Her first cousin Alberic (son of her father's younger brother Wingfield) was the great grandfather of the actors Ralph Fiennes and Joseph Fiennes, as follows:

Famous family members

Some members of the family have been moderately famous in their own right:

Bernard Barton the Quaker poet (1784-1849) was a fairly popular poet in his day.

Charlotte Elliott (1789-1871) wrote several hymns, including the well known "Just As I Am". As such she is the only member of the family to have written material for Johnny Cash.

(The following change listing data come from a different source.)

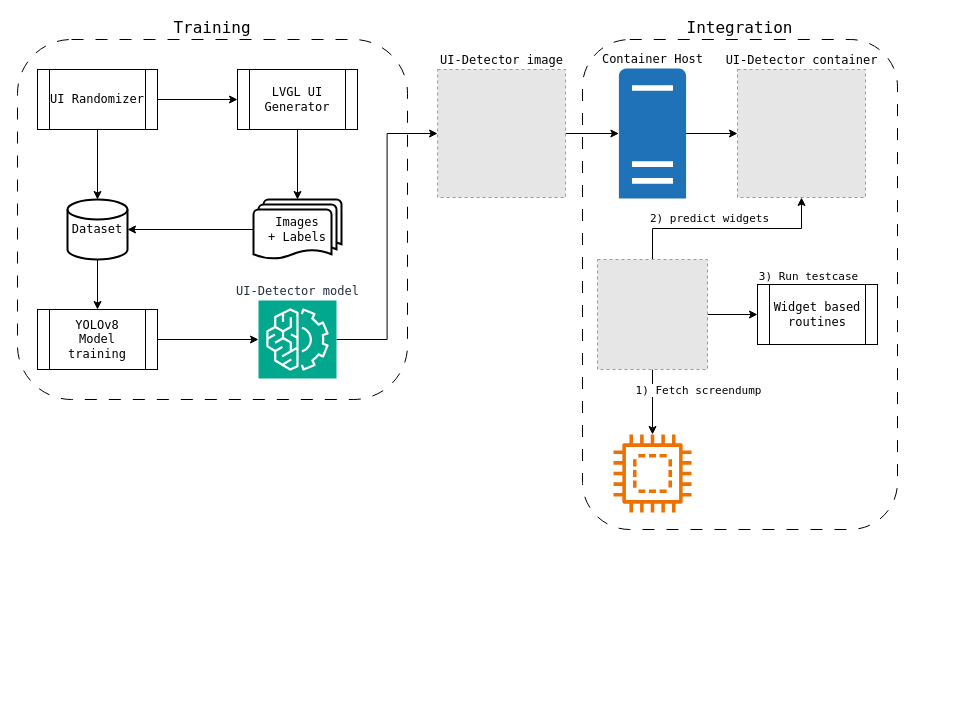
Before: doc/Framework.drawio in HackXIt/lvgl-ui-detector, a draw.io diagram. Source tidied: cells renumbered, new cells numbered last; positions are measured from the earlier drawing's top-left corner, leaving out a move shared by most shapes. Both pictures are drawn from the tidied source at 100%, with x=0, y=0 at pixel (17, 39). Pictures stored in the file or linked from it are replaced by grey dashed boxes.
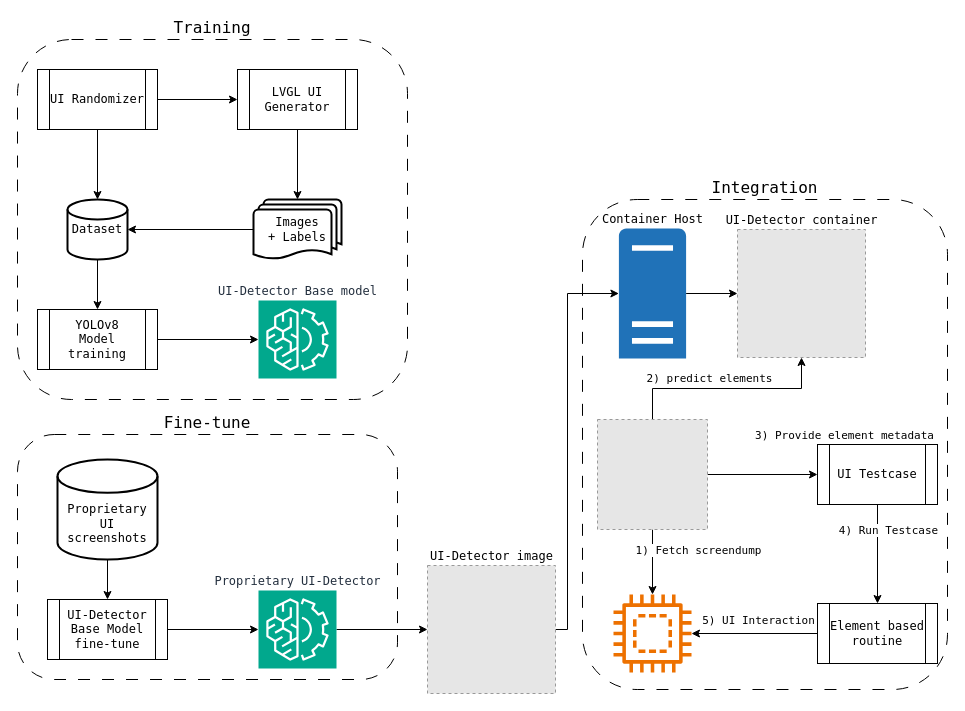
The same page after the edit.

Commit message:
Update Framework.drawio (Fine-tune)

Unchanged cells that the change refers to:
```xml
<mxCell id="20" style="edgeStyle=orthogonalEdgeStyle;rounded=0;jettySize=auto;html=1;exitX=0.5;exitY=0;exitDx=0;exitDy=0;entryX=0.5;entryY=1;entryDx=0;entryDy=0;fontFamily=Lucida Console;" parent="1" edge="1" source="24" target="28">
  <mxGeometry relative="1" as="geometry" />
</mxCell>
<mxCell id="22" style="edgeStyle=orthogonalEdgeStyle;rounded=0;jettySize=auto;html=1;exitX=1;exitY=0.5;exitDx=0;exitDy=0;entryX=0;entryY=0.5;entryDx=0;entryDy=0;fontFamily=Lucida Console;" parent="1" edge="1" source="24" target="29">
  <mxGeometry relative="1" as="geometry" />
</mxCell>
```

What changed in the source:
```diff
@@
+    <mxCell id="30" value="Training" style="rounded=1;whiteSpace=wrap;html=1;fillColor=none;dashed=1;dashPattern=12 12;labelPosition=center;verticalLabelPosition=top;align=center;verticalAlign=bottom;fontFamily=Lucida Console;fontSize=16;" parent="1" vertex="1">
+      <mxGeometry width="390" height="360" as="geometry" />
+    </mxCell>
     <mxCell id="2" value="Integration" style="rounded=1;whiteSpace=wrap;html=1;fillColor=none;dashed=1;dashPattern=12 12;labelPosition=center;verticalLabelPosition=top;align=center;verticalAlign=bottom;fontFamily=Lucida Console;fontSize=16;" parent="1" vertex="1">
-      <mxGeometry x="565" width="315" height="490" as="geometry" />
+      <mxGeometry x="565" y="160" width="365" height="490" as="geometry" />
     </mxCell>
@@
-    <mxCell id="13" style="edgeStyle=orthogonalEdgeStyle;rounded=0;jettySize=auto;html=1;exitX=1;exitY=0.5;exitDx=0;exitDy=0;exitPerimeter=0;entryX=0;entryY=0.5;entryDx=0;entryDy=0;fontFamily=Lucida Console;" parent="1" edge="1" source="14" target="17">
-      <mxGeometry relative="1" as="geometry" />
-    </mxCell>
-    <mxCell id="14" value="UI-Detector model" style="sketch=0;points=[[0,0,0],[0.25,0,0],[0.5,0,0],[0.75,0,0],[1,0,0],[0,1,0],[0.25,1,0],[0.5,1,0],[0.75,1,0],[1,1,0],[0,0.25,0],[0,0.5,0],[0,0.75,0],[1,0.25,0],[1,0.5,0],[1,0.75,0]];outlineConnect=0;fontColor=#232F3E;fillColor=#01A88D;strokeColor=#ffffff;dashed=0;verticalLabelPosition=top;verticalAlign=bottom;align=center;html=1;fontSize=12;fontStyle=0;shape=mxgraph.aws4.resourceIcon;resIcon=mxgraph.aws4.machine_learning;labelPosition=center;fontFamily=Lucida Console;" parent="1" vertex="1">
+    <mxCell id="14" value="UI-Detector Base model" style="sketch=0;points=[[0,0,0],[0.25,0,0],[0.5,0,0],[0.75,0,0],[1,0,0],[0,1,0],[0.25,1,0],[0.5,1,0],[0.75,1,0],[1,1,0],[0,0.25,0],[0,0.5,0],[0,0.75,0],[1,0.25,0],[1,0.5,0],[1,0.75,0]];outlineConnect=0;fontColor=#232F3E;fillColor=#01A88D;strokeColor=#ffffff;dashed=0;verticalLabelPosition=top;verticalAlign=bottom;align=center;html=1;fontSize=12;fontStyle=0;shape=mxgraph.aws4.resourceIcon;resIcon=mxgraph.aws4.machine_learning;labelPosition=center;fontFamily=Lucida Console;" parent="1" vertex="1">
       <mxGeometry x="241" y="261" width="78" height="78" as="geometry" />
     </mxCell>
@@
     <mxCell id="16" style="edgeStyle=orthogonalEdgeStyle;rounded=0;jettySize=auto;html=1;exitX=1;exitY=0.5;exitDx=0;exitDy=0;fontFamily=Lucida Console;" parent="1" edge="1" source="17" target="26">
-      <mxGeometry relative="1" as="geometry" />
+      <mxGeometry relative="1" as="geometry">
+        <Array as="points">
+          <mxPoint x="550" y="590" />
+          <mxPoint x="550" y="254" />
+        </Array>
+      </mxGeometry>
     </mxCell>
     <mxCell id="17" value="UI-Detector image" style="fillColor=#E6E6E6;strokeColor=#999999;dashed=1;html=1;verticalAlign=bottom;verticalLabelPosition=top;labelBackgroundColor=#ffffff;labelPosition=center;align=center;fontFamily=Lucida Console;" parent="1" vertex="1">
-      <mxGeometry x="420.1" y="30" width="128" height="128" as="geometry" />
+      <mxGeometry x="410" y="526" width="128" height="128" as="geometry" />
     </mxCell>
@@
-    <mxCell id="21" value="2) predict widgets" style="edgeLabel;html=1;align=center;verticalAlign=middle;fontFamily=Lucida Console;" parent="20" vertex="1">
+    <mxCell id="21" value="2) predict elements" style="edgeLabel;html=1;align=center;verticalAlign=middle;fontFamily=Lucida Console;" parent="20" vertex="1">
       <mxGeometry x="0.38" y="-2" relative="1" as="geometry">
         <mxPoint x="-59" y="-13" as="offset" />
       </mxGeometry>
     </mxCell>
@@
-    <mxCell id="23" value="3) Run testcase" style="edgeLabel;html=1;align=center;verticalAlign=middle;fontFamily=Lucida Console;" parent="22" vertex="1">
+    <mxCell id="23" value="3) Provide element metadata" style="edgeLabel;html=1;align=center;verticalAlign=middle;fontFamily=Lucida Console;" parent="22" vertex="1">
       <mxGeometry x="0.42" relative="1" as="geometry">
-        <mxPoint x="64" y="-39" as="offset" />
+        <mxPoint x="58" y="-40" as="offset" />
       </mxGeometry>
     </mxCell>
     <mxCell id="24" style="fillColor=#E6E6E6;strokeColor=#999999;dashed=1;verticalLabelPosition=bottom;labelBackgroundColor=default;verticalAlign=top;fontFamily=Lucida Console;" parent="1" vertex="1">
-      <mxGeometry x="580" y="220" width="110" height="110" as="geometry" />
+      <mxGeometry x="580" y="380" width="110" height="110" as="geometry" />
     </mxCell>
@@
     <mxCell id="26" value="Container Host" style="sketch=0;shadow=0;dashed=0;html=1;strokeColor=none;labelPosition=center;verticalLabelPosition=top;verticalAlign=bottom;outlineConnect=0;align=center;shape=mxgraph.office.servers.physical_host;fillColor=#2072B8;fontFamily=Lucida Console;" parent="1" vertex="1">
-      <mxGeometry x="601.4" y="29" width="67.2" height="130" as="geometry" />
+      <mxGeometry x="601.4" y="189" width="67.2" height="130" as="geometry" />
     </mxCell>
     <mxCell id="27" style="sketch=0;outlineConnect=0;fontColor=#232F3E;gradientColor=none;fillColor=#ED7100;strokeColor=none;dashed=0;verticalLabelPosition=bottom;verticalAlign=top;align=center;html=1;fontSize=12;fontStyle=0;shape=mxgraph.aws4.braket_embedded_simulator;fontFamily=Lucida Console;" parent="1" vertex="1">
-      <mxGeometry x="596" y="395" width="78" height="78" as="geometry" />
+      <mxGeometry x="596" y="555" width="78" height="78" as="geometry" />
     </mxCell>
     <mxCell id="28" value="UI-Detector container" style="fillColor=#E6E6E6;strokeColor=#999999;dashed=1;html=1;verticalAlign=bottom;verticalLabelPosition=top;labelBackgroundColor=#ffffff;labelPosition=center;align=center;fontFamily=Lucida Console;" parent="1" vertex="1">
-      <mxGeometry x="720" y="30" width="128" height="128" as="geometry" />
+      <mxGeometry x="720" y="190" width="128" height="128" as="geometry" />
     </mxCell>
+    <mxCell id="31" style="edgeStyle=orthogonalEdgeStyle;rounded=0;jettySize=auto;html=1;exitX=0.5;exitY=1;exitDx=0;exitDy=0;entryX=0.5;entryY=0;entryDx=0;entryDy=0;fontFamily=Lucida Console;" parent="1" edge="1" source="29" target="42">
+      <mxGeometry relative="1" as="geometry" />
+    </mxCell>
+    <mxCell id="32" value="4) Run Testcase" style="edgeLabel;html=1;align=center;verticalAlign=middle;fontFamily=Lucida Console;" parent="31" vertex="1">
+      <mxGeometry x="0.01" y="5" relative="1" as="geometry">
+        <mxPoint x="5" y="-25" as="offset" />
+      </mxGeometry>
+    </mxCell>
-    <mxCell id="29" value="Widget based routines" style="shape=process;whiteSpace=wrap;html=1;backgroundOutline=1;fontFamily=Lucida Console;" parent="1" vertex="1">
-      <mxGeometry x="740" y="245" width="120" height="60" as="geometry" />
+    <mxCell id="29" value="UI Testcase" style="shape=process;whiteSpace=wrap;html=1;backgroundOutline=1;fontFamily=Lucida Console;" parent="1" vertex="1">
+      <mxGeometry x="800" y="405" width="120" height="60" as="geometry" />
     </mxCell>
-    <mxCell id="30" value="Training" style="rounded=1;whiteSpace=wrap;html=1;fillColor=none;dashed=1;dashPattern=12 12;labelPosition=center;verticalLabelPosition=top;align=center;verticalAlign=bottom;fontFamily=Lucida Console;fontSize=16;" parent="1" vertex="1">
-      <mxGeometry width="390" height="360" as="geometry" />
-    </mxCell>
+    <mxCell id="33" value="Fine-tune" style="rounded=1;whiteSpace=wrap;html=1;fillColor=none;dashed=1;dashPattern=12 12;labelPosition=center;verticalLabelPosition=top;align=center;verticalAlign=bottom;fontFamily=Lucida Console;fontSize=16;" parent="1" vertex="1">
+      <mxGeometry y="395" width="380" height="245" as="geometry" />
+    </mxCell>
+    <mxCell id="34" style="edgeStyle=orthogonalEdgeStyle;rounded=0;jettySize=auto;html=1;exitX=0.5;exitY=1;exitDx=0;exitDy=0;exitPerimeter=0;entryX=0.5;entryY=0;entryDx=0;entryDy=0;fontFamily=Lucida Console;" parent="1" edge="1" source="35" target="36">
+      <mxGeometry relative="1" as="geometry" />
+    </mxCell>
+    <mxCell id="35" value="&lt;br&gt;&lt;br&gt;Proprietary UI&lt;br&gt;screenshots" style="strokeWidth=2;html=1;shape=mxgraph.flowchart.database;whiteSpace=wrap;fontFamily=Lucida Console;" parent="1" vertex="1">
+      <mxGeometry x="40" y="420" width="100" height="100" as="geometry" />
+    </mxCell>
+    <mxCell id="36" value="UI-Detector&lt;br&gt;Base Model&lt;br&gt;fine-tune" style="shape=process;whiteSpace=wrap;html=1;backgroundOutline=1;fontFamily=Lucida Console;" parent="1" vertex="1">
+      <mxGeometry x="30" y="560" width="120" height="60" as="geometry" />
+    </mxCell>
+    <mxCell id="37" style="edgeStyle=orthogonalEdgeStyle;rounded=0;jettySize=auto;html=1;exitX=1;exitY=0.5;exitDx=0;exitDy=0;exitPerimeter=0;fontFamily=Lucida Console;" parent="1" edge="1" source="38" target="17">
+      <mxGeometry relative="1" as="geometry" />
+    </mxCell>
+    <mxCell id="38" value="Proprietary UI-Detector" style="sketch=0;points=[[0,0,0],[0.25,0,0],[0.5,0,0],[0.75,0,0],[1,0,0],[0,1,0],[0.25,1,0],[0.5,1,0],[0.75,1,0],[1,1,0],[0,0.25,0],[0,0.5,0],[0,0.75,0],[1,0.25,0],[1,0.5,0],[1,0.75,0]];outlineConnect=0;fontColor=#232F3E;fillColor=#01A88D;strokeColor=#ffffff;dashed=0;verticalLabelPosition=top;verticalAlign=bottom;align=center;html=1;fontSize=12;fontStyle=0;shape=mxgraph.aws4.resourceIcon;resIcon=mxgraph.aws4.machine_learning;labelPosition=center;fontFamily=Lucida Console;" parent="1" vertex="1">
+      <mxGeometry x="241" y="551" width="78" height="78" as="geometry" />
+    </mxCell>
+    <mxCell id="39" style="edgeStyle=orthogonalEdgeStyle;rounded=0;jettySize=auto;html=1;exitX=1;exitY=0.5;exitDx=0;exitDy=0;entryX=0;entryY=0.5;entryDx=0;entryDy=0;entryPerimeter=0;fontFamily=Lucida Console;" parent="1" edge="1" source="36" target="38">
+      <mxGeometry relative="1" as="geometry" />
+    </mxCell>
+    <mxCell id="40" style="edgeStyle=orthogonalEdgeStyle;rounded=0;jettySize=auto;html=1;exitX=0;exitY=0.5;exitDx=0;exitDy=0;fontFamily=Lucida Console;" parent="1" edge="1" source="42" target="27">
+      <mxGeometry relative="1" as="geometry" />
+    </mxCell>
+    <mxCell id="41" value="5) UI Interaction" style="edgeLabel;html=1;align=center;verticalAlign=middle;fontFamily=Lucida Console;" parent="40" vertex="1">
+      <mxGeometry x="0.06" y="1" relative="1" as="geometry">
+        <mxPoint x="7" y="-15" as="offset" />
+      </mxGeometry>
+    </mxCell>
+    <mxCell id="42" value="Element based routine" style="shape=process;whiteSpace=wrap;html=1;backgroundOutline=1;fontFamily=Lucida Console;" parent="1" vertex="1">
+      <mxGeometry x="800" y="564" width="120" height="60" as="geometry" />
+    </mxCell>
```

Sir William Henry Broadbent (1835-1907) was a physician who saved the life of the future George V, and was subsequently the target of attempted extortion by the Lambeth Poisoner (who was supposed to have owned up to being Jack the Ripper on his deathbed, according to his cellmate).

Lord Francis Wallace Grenfell (1840-1925) was a successful military commander and also the Governor of Malta from 1899-1903.

Major-General Sir Edward Broadbent (1875-1944) was Lieutenant Governor of Guernsey from 1934-1939.

Sir Claude Aurelius Elliott (1888-1973) was headmaster of Eton during the Second World War.